and Inclusion in STEAM
Pedro Plaza
DIEECTQAI, UNED
Madrid, Spain
pplaza@ieec.uned.es
Teresa Restivo
University of Porto
Porto, Portugal
trestivo@gcloud.fe.up.pt
Antonio Menacho
DIEECTQAI, UNED
Madrid, Spain
amenacho@ieec.uned.es
Manuel Blazquez
DIEECTQAI, UNED
Madrid, Spain
mblazquez@ieec.uned.es
Irene Fondón
Universidad de Sevilla
Sevilla, Spain
irenef@us.es
Cristina Fernandez
Universidad Carlos III de Madrid
Madrid, Spain
cristina.fernandez@uc3m.es
Rosana Chan
Chinese University of Hong Kong
Hong Kong, Hong Kong
yychan@ie.cuhk.edu.hk
Edmundo Tovar
Universidad Politécnica de Madrid
Madrid, Spain
edmundo.tovar@upm.es
Jose A. Ruipérez-Valiente
Massachusetts Institute of Technology
Massachusetts, USA
jruipere@mit.edu
Guillermo Botella
DIEECTQAI, UNED
Madrid, Spain
gbotella@madrid.uned.es
Paulo Abreu
University of Porto
Porto, Portugal
pabreu@fe.up.pt
Manuel Castro
DIEECTQAI, UNED
Madrid, Spain
mcastro@ieec.uned.es
Aruquia Peixoto
CODIB CEFET/RJ
Rio de Janeiro, Brazil
aruquia@gmail.com
Félix García-Loro
DIEECTQAI, UNED
Madrid, Spain
fgarcialoro@ieec.uned.es
Paloma Diaz
Universidad Carlos III de Madrid
Madrid, Spain
pdp@inf.uc3m.es
Auxiliadora Sarmiento
Universidad de Sevilla
Sevilla, Spain
sarmiento@us.es
Susan Lord
University of San Diego
San Diego, United States
slord@sandiego.edu
Melany Ciampi
COPEC
Science and Education Research
drciampi@copec.eu
Magdalena Salazar
Universidad Carlos III de Madrid
Madrid, Spain
m.salazar-palma@ieee.org
Blanca Quintana
DIEECTQAI, UNED
Madrid, Spain
bquintana@ieec.uned.es
África López-Rey
DIEECTQAI, UNED
Madrid, Spain
alopez@ieec.uned.es
Diana Urbano
University of Porto
Porto, Portugal
urbano@fe.up.pt
Julia Merino
Tecnalia Innovation
Bizkaia, Spain
julia.merino@ieee.org
Carina Gonzalez
Universidad de La Laguna
Santa Cruz de Tenerife, Spain
cjgonza@ull.es
Elio Sancristobal
DIEECTQAI, UNED
Madrid, Spain
elio@ieec.uned.es
Inmaculada Plaza
Universidad de Zaragoza
Zaragoza, Spain
inmap@unizar.es
Iciar Civantos
Telefónica
Madrid, Spain
iciar.civantosgomez@telefonica.com
Diane Rover
Iowa State University
Iowa, United States
drover@iastate.edu
Russ Meier
Milwaukee School of Engineering

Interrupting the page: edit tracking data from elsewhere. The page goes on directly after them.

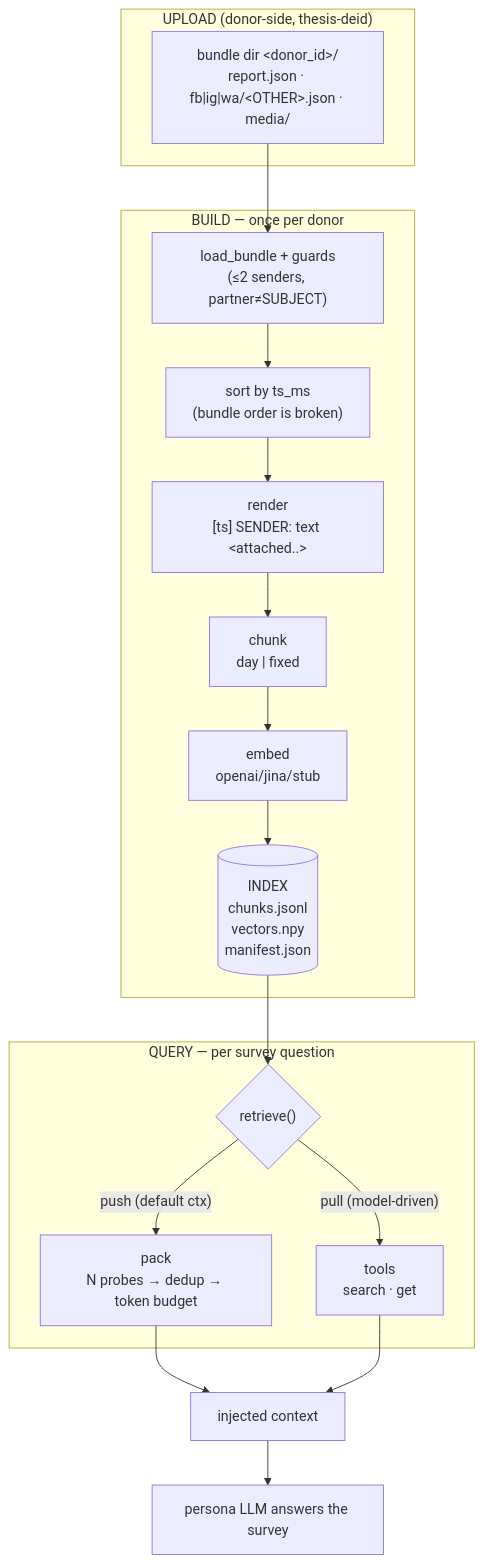
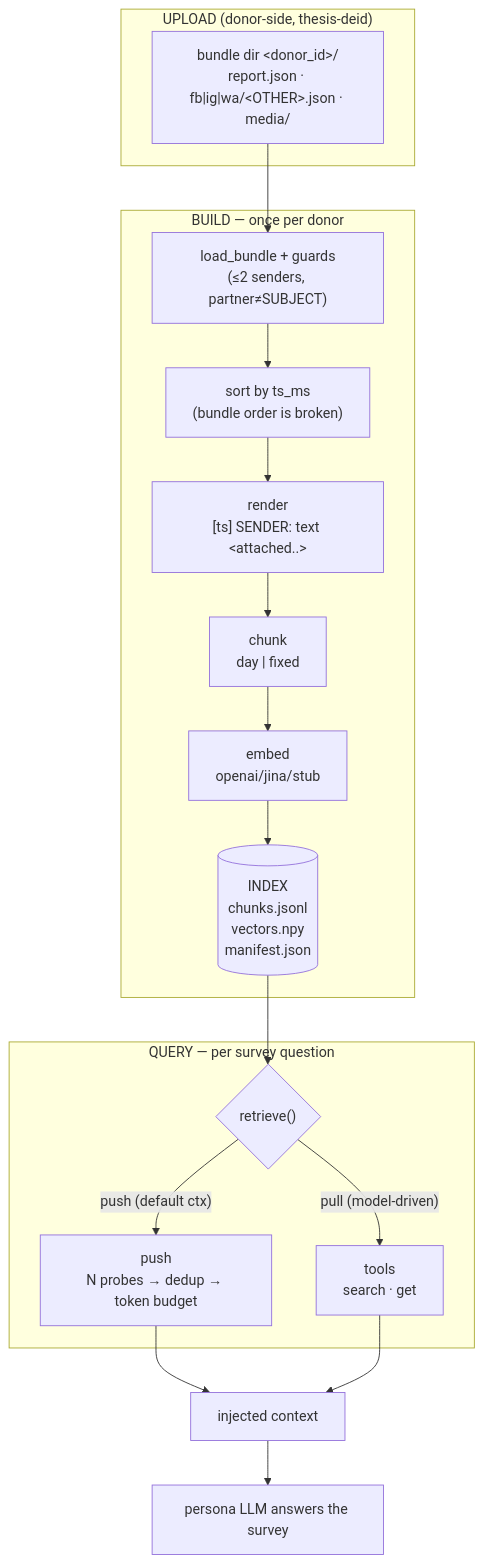
The diagram in retrieval/SPEC.md (elto21ab/THESIS), drawn with Mermaid before and after one commit. The commit also changed other lines of this file and 4 other files, not shown here.

````diff
--- a/retrieval/SPEC.md
+++ b/retrieval/SPEC.md
@@ -12,18 +12,18 @@
 ```mermaid
 flowchart TD
   subgraph U["UPLOAD (donor-side, thesis-deid)"]
     B["bundle dir &lt;donor_id&gt;/<br/>report.json · fb|ig|wa/&lt;OTHER&gt;.json · media/"]
   end
   subgraph BD["BUILD — once per donor"]
     L["load_bundle + guards<br/>(≤2 senders, partner≠SUBJECT)"] --> SO["sort by ts_ms<br/>(bundle order is broken)"] --> RE["render<br/>[ts] SENDER: text &lt;attached..&gt;"] --> CH["chunk<br/>day | fixed"] --> EM["embed<br/>openai/jina/stub"] --> IX[("INDEX<br/>chunks.jsonl<br/>vectors.npy<br/>manifest.json")]
   end
   B --> L
   IX --> RQ
   subgraph Q["QUERY — per survey question"]
-    RQ{"retrieve()"} -->|"push (default ctx)"| PK["pack<br/>N probes → dedup → token budget"]
+    RQ{"retrieve()"} -->|"push (default ctx)"| PK["push<br/>N probes → dedup → token budget"]
     RQ -->|"pull (model-driven)"| TL["tools<br/>search · get"]
   end
   PK --> CTX["injected context"]
   TL --> CTX
   CTX --> LLM["persona LLM answers the survey"]
 ```
````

Milwaukee, United States
meier@msoe.edu
Susan Zvacek
Consultant Teacher
USA
smzvacek@comcast.net
Sergio Martín
DIEECTQAI, UNED
Madrid, Spain
smartin@ieec.uned.es
Myriam Guedey
University of Applied Sciences
Stuttgart, German
myriam.guedey@hft-stuttgart.de
Rebecca Strachan
Northumbria University
Northumbria, United Kingdom
rebecca.strachan@northumbria.ac.uk
Abstract Robotics and computational thinking are
valuable tools for developing the pedagogy of science,
technology, engineering, arts, and mathematics (STEAM),
and for promoting the inclusion and integration of diverse
groups of students. There is a multitude of robotic teaching
tools at our disposal intended to promote innovation and
motivation of students during the learning process, once
robots are increasingly common in our world it is important
to integrate them into our daily lives. There are already
cooking robots, autonomous cars, vacuum cleaner robots in
houses and gardens, or prostheses. This paper describes a
course focused on a combination of teaching methodologies,
educational robotics tools, and a student learning
management methodology, all within an inclusive framework
to strengthen the presence of women and other under-
represented groups in engineering.
Keywords diversity, inclusion, educational robotics,
instrumentation, STEAM.
I. INTRODUCTION
Gender inequality and exclusion vary from place to
place, but we still find, in all countries, different forms of
gender discrimination, gender stereotypes, and an unequal
distribution of power between women, men, girls, and boys.
Not only does this type of discrimination exist, but there is
also exclusion based on race, class, ethnicity, ability,
language, sexual orientation, and gender identity. We
recognize that people have multiple identities that shape
their experiences and believe that addressing gender
inequality can be strengthened by examining how these
identities are intertwined; this knowledge can then inform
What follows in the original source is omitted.